■ TASK DETAILS
Take every line containing "Resultados" from the material and copy it.

■ SUPPLIED DATA
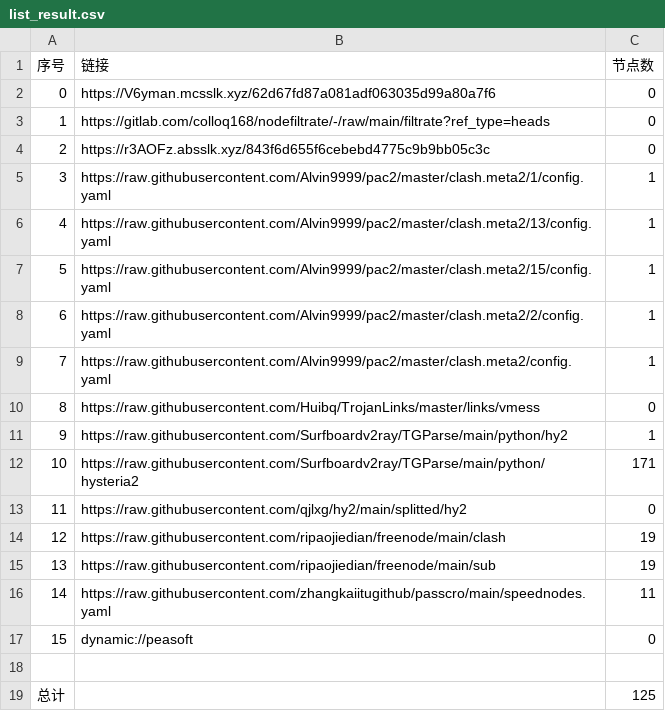
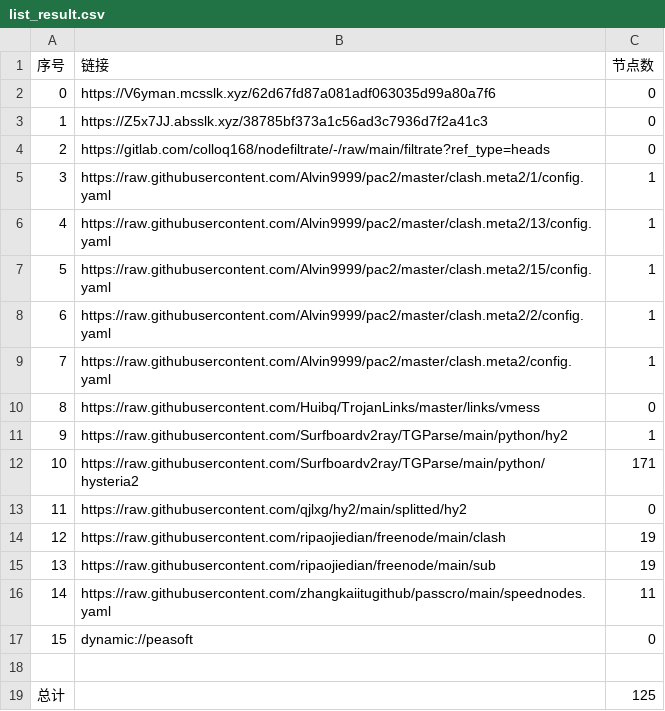
Before and after one commit to aqswaqsw/-dl, a CSV file: list_result.csv, drawn as a sheet.

```diff
--- a/list_result.csv
+++ b/list_result.csv
@@ -2,4 +2,4 @@
 0,https://V6yman.mcsslk.xyz/62d67fd87a081adf063035d99a80a7f6,0
-1,https://gitlab.com/colloq168/nodefiltrate/-/raw/main/filtrate?ref_type=heads,0
-2,https://r3AOFz.absslk.xyz/843f6d655f6cebebd4775c9b9bb05c3c,0
+1,https://Z5x7JJ.absslk.xyz/38785bf373a1c56ad3c7936d7f2a41c3,0
+2,https://gitlab.com/colloq168/nodefiltrate/-/raw/main/filtrate?ref_type=heads,0
 3,https://raw.githubusercontent.com/Alvin9999/pac2/master/clash.meta2/1/config.yaml,1
```
Also changed, not shown: 3 other files.
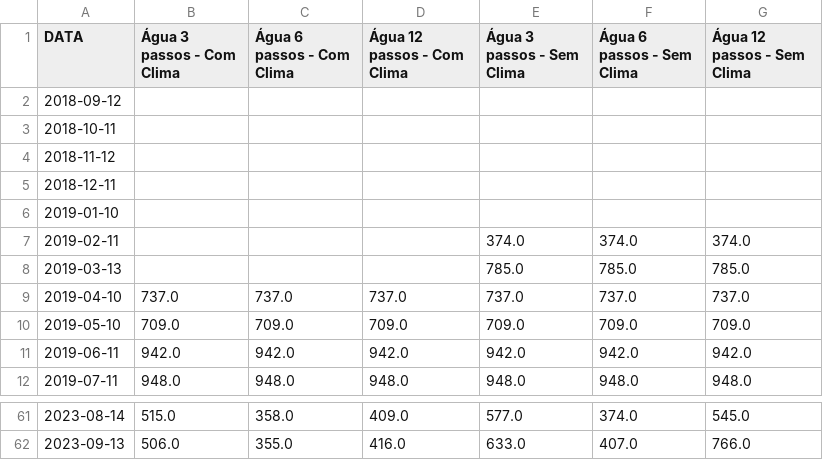
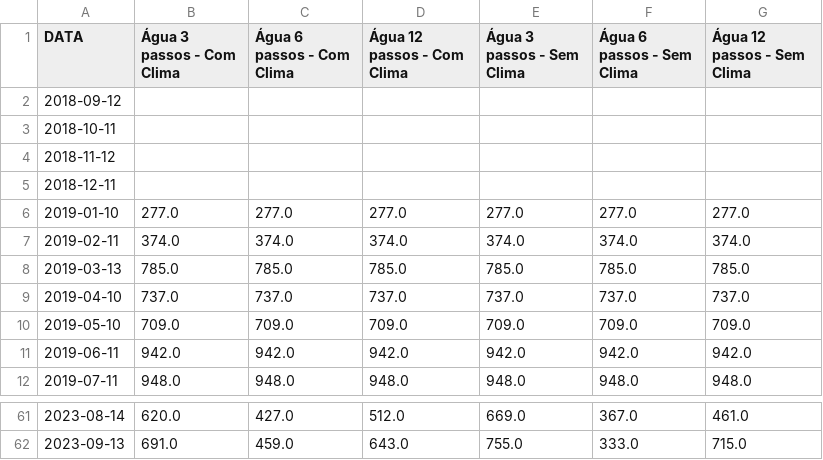
Before and after one commit to eduardoalba0/IFPRSeriesTemporais, a CSV file: Resultados/RF-Treino Água.csv, drawn as a sheet; only a part is shown, gaps mark what is left out; the diff covers the shown part only.

```diff
--- a/Resultados/RF-Treino Água.csv
+++ b/Resultados/RF-Treino Água.csv
@@ -5,5 +5,5 @@ DATA;Água 3 passos - Com Clima;Água 6 passos - Com Clima;Água 12 passos - Com
 2018-12-11;;;;;;
-2019-01-10;;;;;;
-2019-02-11;;;;374.0;374.0;374.0
-2019-03-13;;;;785.0;785.0;785.0
+2019-01-10;277.0;277.0;277.0;277.0;277.0;277.0
+2019-02-11;374.0;374.0;374.0;374.0;374.0;374.0
+2019-03-13;785.0;785.0;785.0;785.0;785.0;785.0
 2019-04-10;737.0;737.0;737.0;737.0;737.0;737.0
@@ -61,2 +61,2 @@ DATA;Água 3 passos - Com Clima;Água 6 passos - Com Clima;Água 12 passos - Com
-2023-08-14;515.0;358.0;409.0;577.0;374.0;545.0
-2023-09-13;506.0;355.0;416.0;633.0;407.0;766.0
+2023-08-14;620.0;427.0;512.0;669.0;367.0;461.0
+2023-09-13;691.0;459.0;643.0;755.0;333.0;715.0
```
Also changed, not shown: 30 edited cells elsewhere in this file, Resultados/GA-RF Energia Elétrica.csv, Resultados/GA-RF Água.csv, 23 other files.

■ SOLUTION TO THIS EXERCISE
Before and after one commit to eduardoalba0/IFPRSeriesTemporais, a CSV file: Resultados/RF-Treino Água.csv, drawn as a sheet; only a part is shown, gaps mark what is left out; the diff covers the shown part only.
--- a/Resultados/RF-Treino Água.csv
+++ b/Resultados/RF-Treino Água.csv
Also changed, not shown: 30 edited cells elsewhere in this file, Resultados/GA-RF Energia Elétrica.csv, Resultados/GA-RF Água.csv, 23 other files.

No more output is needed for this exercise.